● What to produce:
The complete set of records should be given again verbatim.

The input START

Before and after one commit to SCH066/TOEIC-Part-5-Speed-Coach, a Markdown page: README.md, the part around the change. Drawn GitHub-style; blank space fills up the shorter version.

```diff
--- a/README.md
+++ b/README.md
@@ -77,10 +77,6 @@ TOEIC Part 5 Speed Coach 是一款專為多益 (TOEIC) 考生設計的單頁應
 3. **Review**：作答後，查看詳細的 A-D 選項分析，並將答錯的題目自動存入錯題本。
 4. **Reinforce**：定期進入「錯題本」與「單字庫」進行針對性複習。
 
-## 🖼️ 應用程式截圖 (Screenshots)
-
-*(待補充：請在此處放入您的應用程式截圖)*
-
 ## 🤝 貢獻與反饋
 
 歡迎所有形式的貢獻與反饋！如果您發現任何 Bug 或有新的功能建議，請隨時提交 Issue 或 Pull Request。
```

The input END

● Task answer:
Before and after one commit to SCH066/TOEIC-Part-5-Speed-Coach, a Markdown page: README.md, the part around the change. Drawn GitHub-style; blank space fills up the shorter version.

```diff
--- a/README.md
+++ b/README.md
@@ -77,10 +77,6 @@ TOEIC Part 5 Speed Coach 是一款專為多益 (TOEIC) 考生設計的單頁應
 3. **Review**：作答後，查看詳細的 A-D 選項分析，並將答錯的題目自動存入錯題本。
 4. **Reinforce**：定期進入「錯題本」與「單字庫」進行針對性複習。
 
-## 🖼️ 應用程式截圖 (Screenshots)
-
-*(待補充：請在此處放入您的應用程式截圖)*
-
 ## 🤝 貢獻與反饋
 
 歡迎所有形式的貢獻與反饋！如果您發現任何 Bug 或有新的功能建議，請隨時提交 Issue 或 Pull Request。
```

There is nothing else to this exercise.